*ASSIGNMENT*: Quote the whole listing exactly. Leave the pictures out of your copy.

*MATERIAL SUPPLIED*:
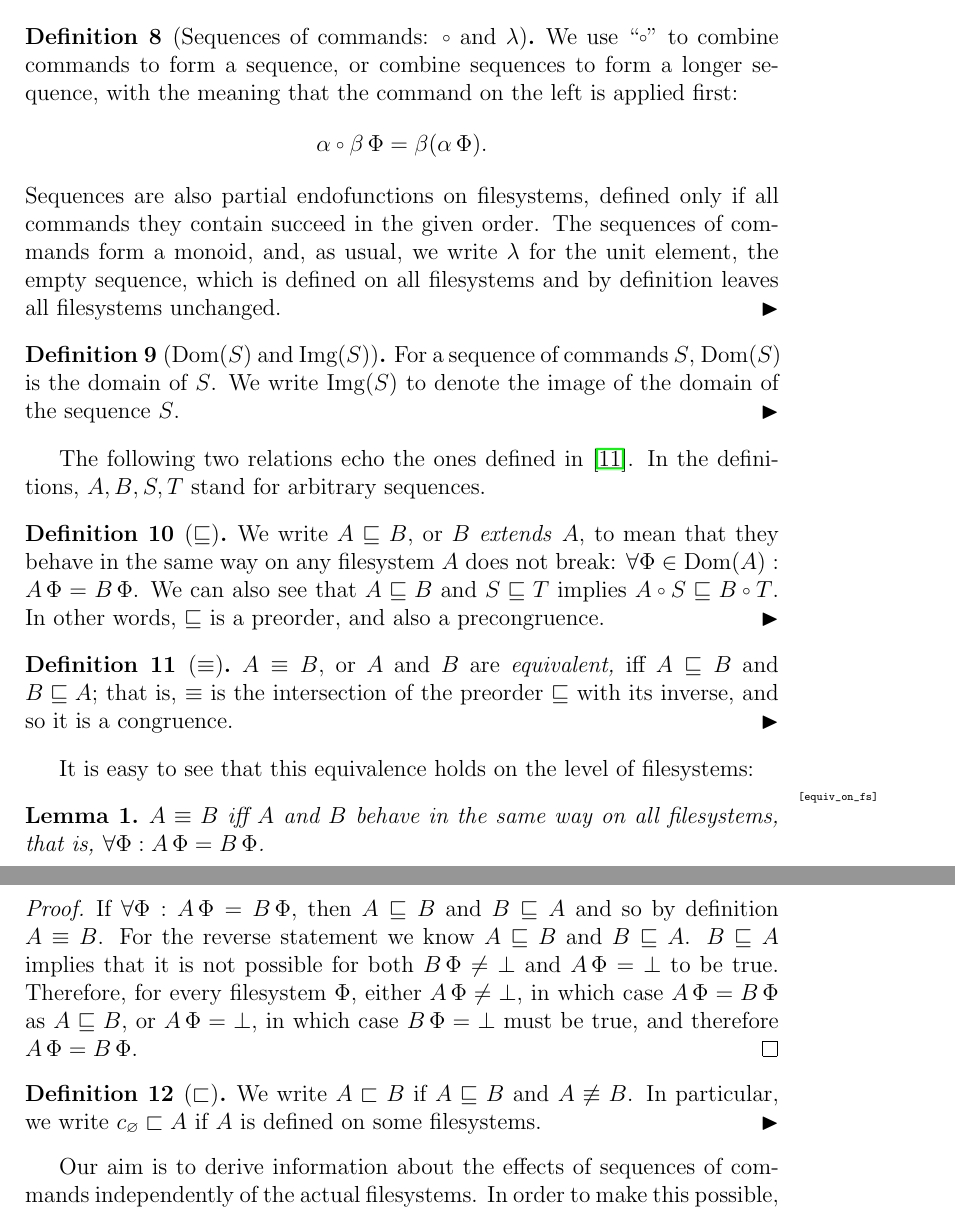
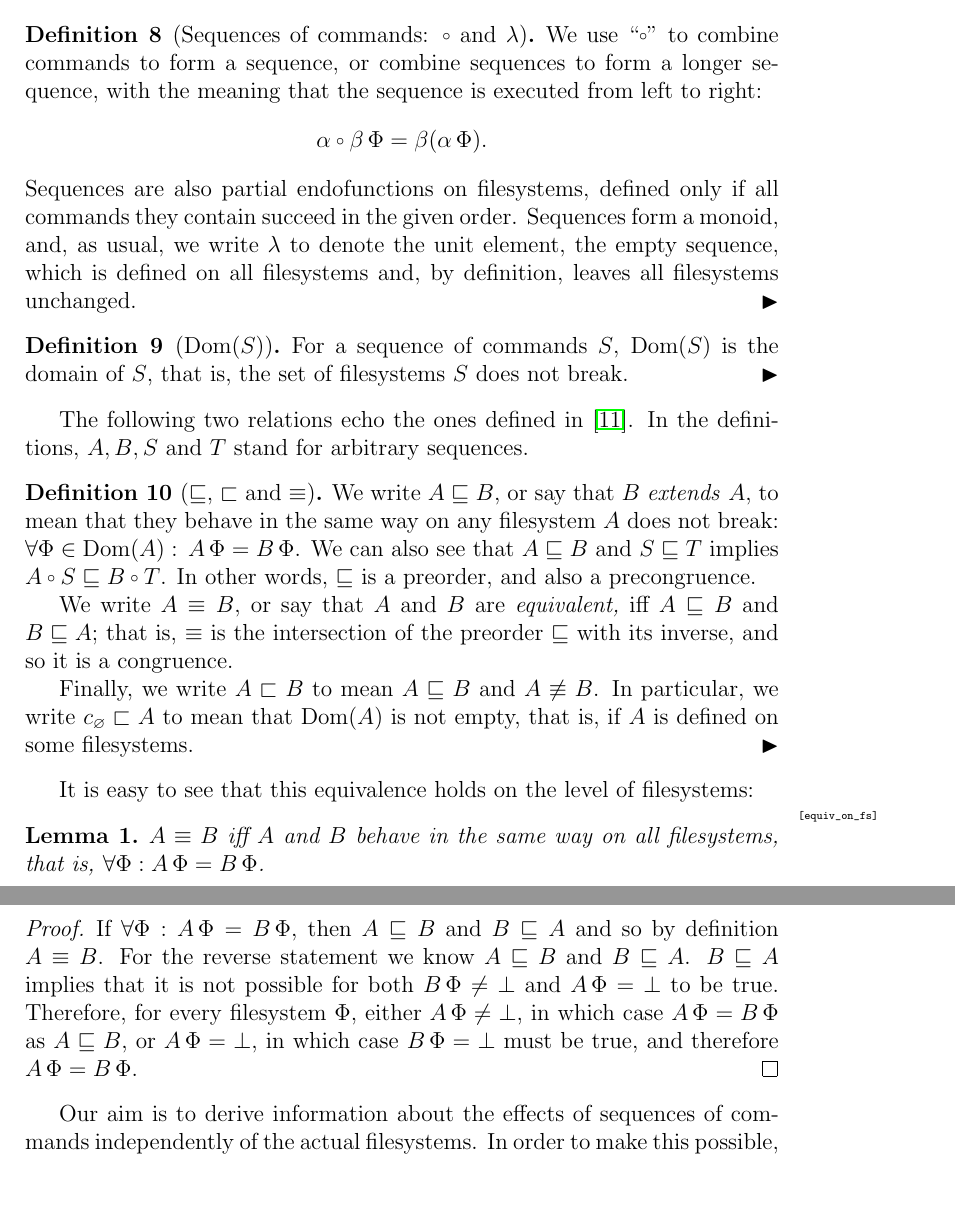
Before and after one commit to csirmaz/AlgebraicSyncPaper, a LaTeX paper (p2/paper.tex, which reads p2/axioms.tex, p2/macros.tex): two parts of pages 9 and 10 of 37, joined at a grey line, cut so that both start at the same text, the shorter picture padded with empty space. Compiled offline with pdfLaTeX.

Commit message:
Merged definitions

```diff
--- a/p2/axioms.tex
+++ b/p2/axioms.tex
@@ -14,53 +14,59 @@ and are applied to filesystems in time.
 Therefore we investigate sequences of commands with a well-defined order.
 \begin{mydef}[Sequences of commands: $\cc$ and $\emptyseq$]
 We use ``$\cc$'' to combine commands to form a sequence, or combine sequences to form a longer sequence,
-with the meaning that the command on the left is applied first:
+with the meaning that the sequence is executed from left to right:
 \[ \alpha\cc\beta\aFS = \beta(\alpha\aFS). \]
 %% monoid, but not free monoid
 %% monoid: semigroup with identity element
 %% Sequences of commands form a free semigroup
 Sequences are also partial endofunctions on filesystems,
 defined only if all commands they contain succeed in the given order.
-The sequences of commands form a monoid, and, as usual,
-we write $\emptyseq$ for the unit element, the empty sequence,
-which is defined on all filesystems and by definition leaves all filesystems unchanged.
+Sequences form a monoid, and, as usual,
+we write $\emptyseq$ to denote the unit element, the empty sequence,
+which is defined on all filesystems and, by definition, leaves all filesystems unchanged.
 \end{mydef}
 
-\begin{mydef}[$\Dom{S}$ and $\Img{S}$]
-For a sequence of commands $S$, $\Dom{S}$ is the domain of $S$.
-We write $\Img{S}$ to denote the image of the domain of the sequence $S$.
+\begin{mydef}[$\Dom{S}$]
+For a sequence of commands $S$, $\Dom{S}$ is the domain of $S$, that is,
+the set of filesystems $S$ does not break.
 \end{mydef}
 
 
 The following two relations
 echo the ones defined in \cite{NREC}.
-In the definitions, $A,B,S,T$ stand for arbitrary sequences.
+In the definitions, $A,B,S$ and $T$ stand for arbitrary sequences.
 
-\begin{mydef}[$\eqext$]
+\begin{mydef}[$\eqext$, $\strext$ and $\equiv$]
 % Relation in the algebra
-We write $A\eqext B$, or $B$ \emph{extends} $A$,
+We write $A\eqext B$, or say that $B$ \emph{extends} $A$,
 % intended interpretation:
 to mean that they behave in the same way
 on any filesystem $A$ does not break:
-$\forall \FS\in\Dom{A}: A\aFS=B\aFS$.
+$\forall \FS\in\Dom{A}:\,A\aFS=B\aFS$.
 % old inference rule: $ A\eqext B \Rightarrow S\cc A\cc T\eqext S\cc B\cc T$,
 We can also see that $A\eqext B$ and $S\eqext T$ implies $A\cc S\eqext B\cc T$.
-% preorder: reflexive and transitive
-% patial order: reflexive, transitive and antisymmetric (aRb & bRa => a=b) TODO
-In other words, $\eqext$ is a preorder, and also a precongruence.
-\end{mydef}
+% symmetric:     aRb <=> bRa
+% antisymmetric: aRb & bRa => a=b
+% reflexive:     aRa
+% transitive:    aRb & bRC => aRc
+% preorder:      reflexive, transitive
+% partial order: reflexive, transitive, antisymmetric
+% equivalence:   reflexive, transitive, symmetric
+% congruence:    https://en.wikipedia.org/wiki/Congruence_relation
+% precongruence: congruence of a preorder
+In other words, $\eqext$ is a preorder, and also a precongruence. % TODO
 
-\begin{mydef}[$\equiv$]
 % Relation in the algebra
-$A\equiv B$,
-or $A$ and $B$ are \emph{equivalent,}
+We write $A\equiv B$,
+or say that $A$ and $B$ are \emph{equivalent,}
 iff $A\eqext B$ and $B\eqext A$;
 that is, $\equiv$ is the intersection of the preorder $\eqext$ with its inverse,
-and so it is a congruence.
-% symmetric: aRb <=> bRa
-% reflexive: aRa
-% transitive: aRb & bRC => aRc
+and so it is a congruence. % TODO
 % old inference rule: $ A\equiv B \Rightarrow S\cc A\cc T\equiv S\cc B\cc T $.
+
+Finally, we write $A\strext B$ to mean $A\eqext B$ and $A\nequiv B$.
+In particular, we write $\wrks{A}$
+to mean that $\Dom{A}$ is not empty, that is, if $A$ is defined on some filesystems.
 \end{mydef}
 
 It is easy to see that this equivalence holds on the level of filesystems:
@@ -78,11 +84,6 @@ $B\eqext A$ implies that it is not possible for both $B\aFS\neq\fsbroken$ and $A
 Therefore, for every filesystem $\FS$, either $A\aFS\neq\fsbroken$, in which case $A\aFS=B\aFS$ as $A\eqext B$, or $A\aFS=\fsbroken$,
 in which case $B\aFS=\fsbroken$ must be true, and therefore $A\aFS=B\aFS$.
 \end{proof}
-
-\begin{mydef}[$\strext$]
-We write $A\strext B$ if $A\eqext B$ and $A\nequiv B$.
-In particular, we write $\wrks{A}$ if $A$ is defined on some filesystems.
-\end{mydef}
 
 % Rules
 % -----
--- a/p2/macros.tex
+++ b/p2/macros.tex
@@ -138,7 +138,6 @@
 \newcommand{\bma}{\ordp{\bmanp}}
 
 \newcommand{\Dom}[1]{\textrm{Dom}({#1})}
-\newcommand{\Img}[1]{\textrm{Img}({#1})}
 
 \newcommand{\whr}{\mathrel{|}}
 
```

*RESPONSE BELOW*:
Before and after one commit to csirmaz/AlgebraicSyncPaper, a LaTeX paper (p2/paper.tex, which reads p2/axioms.tex, p2/macros.tex): two parts of pages 9 and 10 of 37, joined at a grey line, cut so that both start at the same text, the shorter picture padded with empty space. Compiled offline with pdfLaTeX.

Commit message:
Merged definitions

```diff
--- a/p2/axioms.tex
+++ b/p2/axioms.tex
@@ -14,53 +14,59 @@ and are applied to filesystems in time.
 Therefore we investigate sequences of commands with a well-defined order.
 \begin{mydef}[Sequences of commands: $\cc$ and $\emptyseq$]
 We use ``$\cc$'' to combine commands to form a sequence, or combine sequences to form a longer sequence,
-with the meaning that the command on the left is applied first:
+with the meaning that the sequence is executed from left to right:
 \[ \alpha\cc\beta\aFS = \beta(\alpha\aFS). \]
 %% monoid, but not free monoid
 %% monoid: semigroup with identity element
 %% Sequences of commands form a free semigroup
 Sequences are also partial endofunctions on filesystems,
 defined only if all commands they contain succeed in the given order.
-The sequences of commands form a monoid, and, as usual,
-we write $\emptyseq$ for the unit element, the empty sequence,
-which is defined on all filesystems and by definition leaves all filesystems unchanged.
+Sequences form a monoid, and, as usual,
+we write $\emptyseq$ to denote the unit element, the empty sequence,
+which is defined on all filesystems and, by definition, leaves all filesystems unchanged.
 \end{mydef}
 
-\begin{mydef}[$\Dom{S}$ and $\Img{S}$]
-For a sequence of commands $S$, $\Dom{S}$ is the domain of $S$.
-We write $\Img{S}$ to denote the image of the domain of the sequence $S$.
+\begin{mydef}[$\Dom{S}$]
+For a sequence of commands $S$, $\Dom{S}$ is the domain of $S$, that is,
+the set of filesystems $S$ does not break.
 \end{mydef}
 
 
 The following two relations
 echo the ones defined in \cite{NREC}.
-In the definitions, $A,B,S,T$ stand for arbitrary sequences.
+In the definitions, $A,B,S$ and $T$ stand for arbitrary sequences.
 
-\begin{mydef}[$\eqext$]
+\begin{mydef}[$\eqext$, $\strext$ and $\equiv$]
 % Relation in the algebra
-We write $A\eqext B$, or $B$ \emph{extends} $A$,
+We write $A\eqext B$, or say that $B$ \emph{extends} $A$,
 % intended interpretation:
 to mean that they behave in the same way
 on any filesystem $A$ does not break:
-$\forall \FS\in\Dom{A}: A\aFS=B\aFS$.
+$\forall \FS\in\Dom{A}:\,A\aFS=B\aFS$.
 % old inference rule: $ A\eqext B \Rightarrow S\cc A\cc T\eqext S\cc B\cc T$,
 We can also see that $A\eqext B$ and $S\eqext T$ implies $A\cc S\eqext B\cc T$.
-% preorder: reflexive and transitive
-% patial order: reflexive, transitive and antisymmetric (aRb & bRa => a=b) TODO
-In other words, $\eqext$ is a preorder, and also a precongruence.
-\end{mydef}
+% symmetric:     aRb <=> bRa
+% antisymmetric: aRb & bRa => a=b
+% reflexive:     aRa
+% transitive:    aRb & bRC => aRc
+% preorder:      reflexive, transitive
+% partial order: reflexive, transitive, antisymmetric
+% equivalence:   reflexive, transitive, symmetric
+% congruence:    https://en.wikipedia.org/wiki/Congruence_relation
+% precongruence: congruence of a preorder
+In other words, $\eqext$ is a preorder, and also a precongruence. % TODO
 
-\begin{mydef}[$\equiv$]
 % Relation in the algebra
-$A\equiv B$,
-or $A$ and $B$ are \emph{equivalent,}
+We write $A\equiv B$,
+or say that $A$ and $B$ are \emph{equivalent,}
 iff $A\eqext B$ and $B\eqext A$;
 that is, $\equiv$ is the intersection of the preorder $\eqext$ with its inverse,
-and so it is a congruence.
-% symmetric: aRb <=> bRa
-% reflexive: aRa
-% transitive: aRb & bRC => aRc
+and so it is a congruence. % TODO
 % old inference rule: $ A\equiv B \Rightarrow S\cc A\cc T\equiv S\cc B\cc T $.
+
+Finally, we write $A\strext B$ to mean $A\eqext B$ and $A\nequiv B$.
+In particular, we write $\wrks{A}$
+to mean that $\Dom{A}$ is not empty, that is, if $A$ is defined on some filesystems.
 \end{mydef}
 
 It is easy to see that this equivalence holds on the level of filesystems:
@@ -78,11 +84,6 @@ $B\eqext A$ implies that it is not possible for both $B\aFS\neq\fsbroken$ and $A
 Therefore, for every filesystem $\FS$, either $A\aFS\neq\fsbroken$, in which case $A\aFS=B\aFS$ as $A\eqext B$, or $A\aFS=\fsbroken$,
 in which case $B\aFS=\fsbroken$ must be true, and therefore $A\aFS=B\aFS$.
 \end{proof}
-
-\begin{mydef}[$\strext$]
-We write $A\strext B$ if $A\eqext B$ and $A\nequiv B$.
-In particular, we write $\wrks{A}$ if $A$ is defined on some filesystems.
-\end{mydef}
 
 % Rules
 % -----
--- a/p2/macros.tex
+++ b/p2/macros.tex
@@ -138,7 +138,6 @@
 \newcommand{\bma}{\ordp{\bmanp}}
 
 \newcommand{\Dom}[1]{\textrm{Dom}({#1})}
-\newcommand{\Img}[1]{\textrm{Img}({#1})}
 
 \newcommand{\whr}{\mathrel{|}}
 
```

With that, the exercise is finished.